■ Your assignment ■
Whenever the word "User" appears in a line of the data below, copy that line.

START Input data

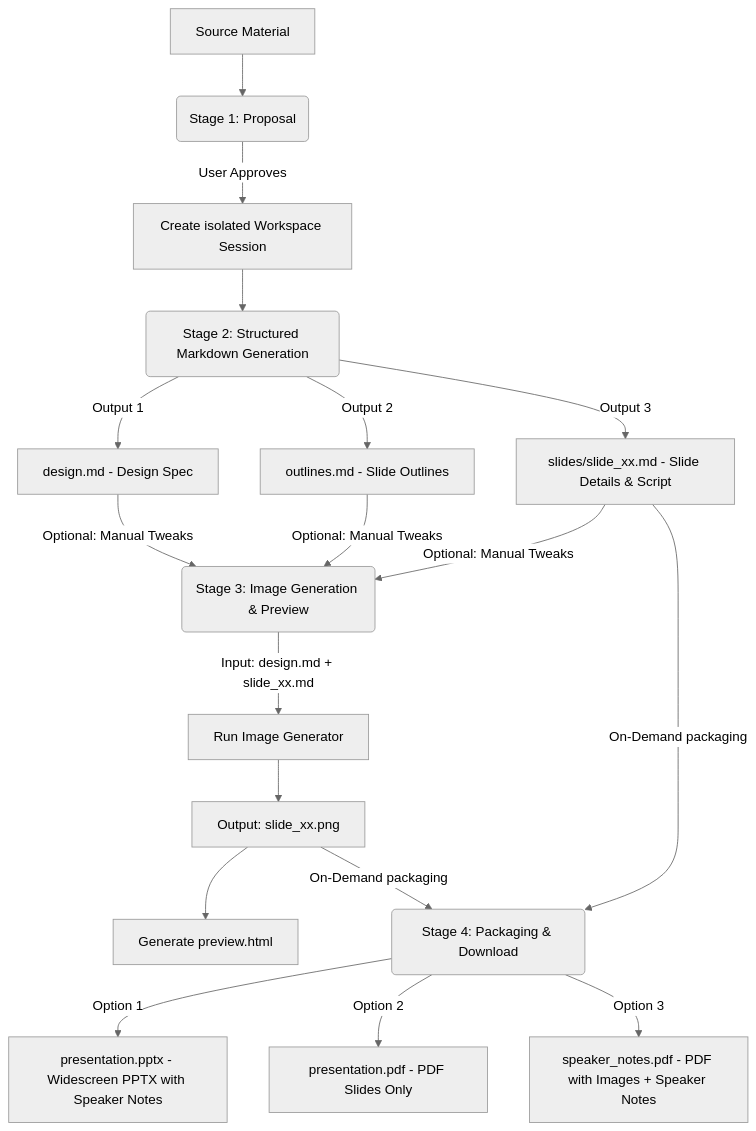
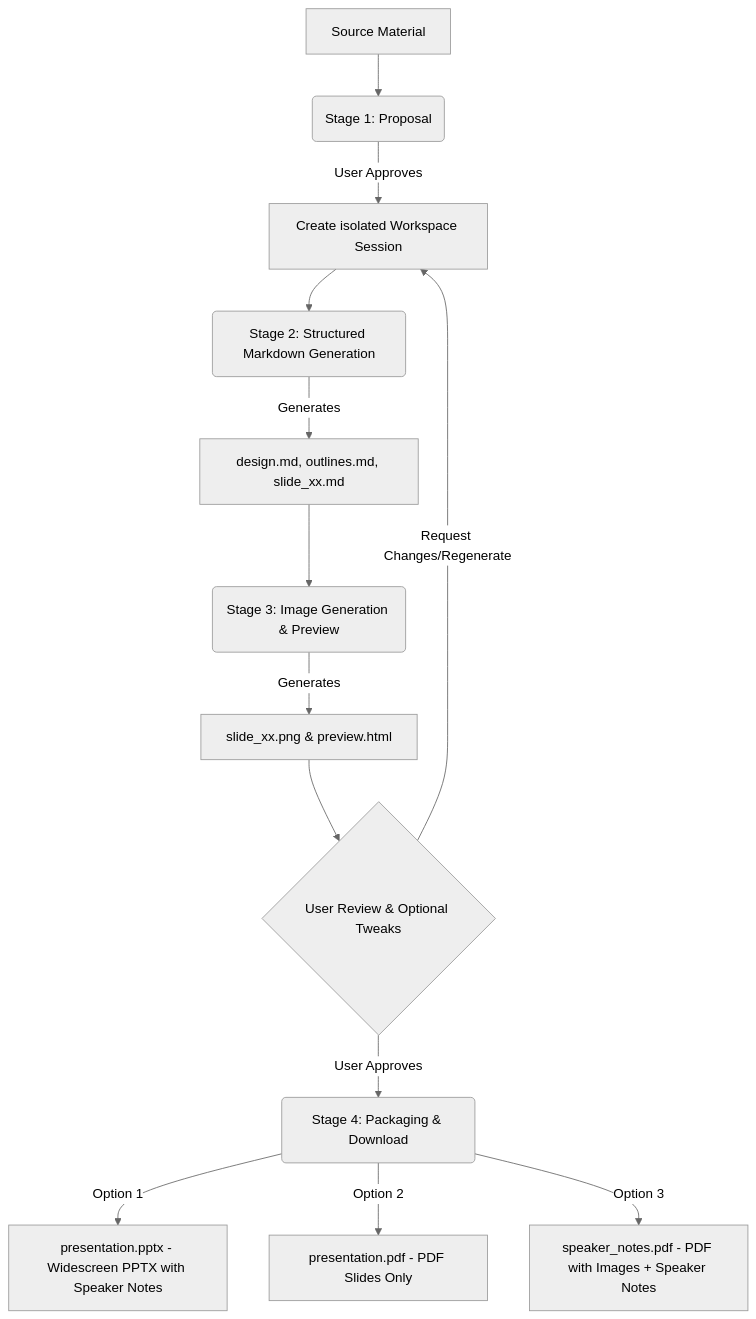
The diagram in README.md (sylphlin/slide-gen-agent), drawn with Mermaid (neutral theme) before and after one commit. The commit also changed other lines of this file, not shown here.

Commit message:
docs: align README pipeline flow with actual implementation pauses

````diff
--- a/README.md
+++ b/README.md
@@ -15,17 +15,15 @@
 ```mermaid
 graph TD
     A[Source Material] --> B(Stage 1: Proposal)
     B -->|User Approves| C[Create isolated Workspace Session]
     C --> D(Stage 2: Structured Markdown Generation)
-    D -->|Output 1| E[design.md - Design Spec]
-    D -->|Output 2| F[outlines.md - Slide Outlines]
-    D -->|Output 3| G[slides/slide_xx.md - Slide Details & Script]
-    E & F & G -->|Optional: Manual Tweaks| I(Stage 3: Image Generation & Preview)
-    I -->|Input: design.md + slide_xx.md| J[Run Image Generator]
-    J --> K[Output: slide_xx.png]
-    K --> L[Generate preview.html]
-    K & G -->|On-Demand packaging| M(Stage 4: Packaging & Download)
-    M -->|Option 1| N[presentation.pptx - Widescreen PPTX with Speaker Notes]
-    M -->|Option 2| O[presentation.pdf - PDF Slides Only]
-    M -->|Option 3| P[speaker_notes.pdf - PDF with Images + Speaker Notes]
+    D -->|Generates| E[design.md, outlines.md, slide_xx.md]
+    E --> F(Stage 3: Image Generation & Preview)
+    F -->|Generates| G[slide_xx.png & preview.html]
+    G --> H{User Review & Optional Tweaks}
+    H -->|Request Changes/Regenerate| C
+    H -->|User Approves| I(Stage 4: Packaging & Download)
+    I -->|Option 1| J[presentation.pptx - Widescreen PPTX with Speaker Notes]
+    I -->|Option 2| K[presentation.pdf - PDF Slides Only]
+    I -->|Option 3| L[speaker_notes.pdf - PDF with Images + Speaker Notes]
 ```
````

END Input data

■ Response below ■
     B -->|User Approves| C[Create isolated Workspace Session]
+    G --> H{User Review & Optional Tweaks}
+    H -->|User Approves| I(Stage 4: Packaging & Download)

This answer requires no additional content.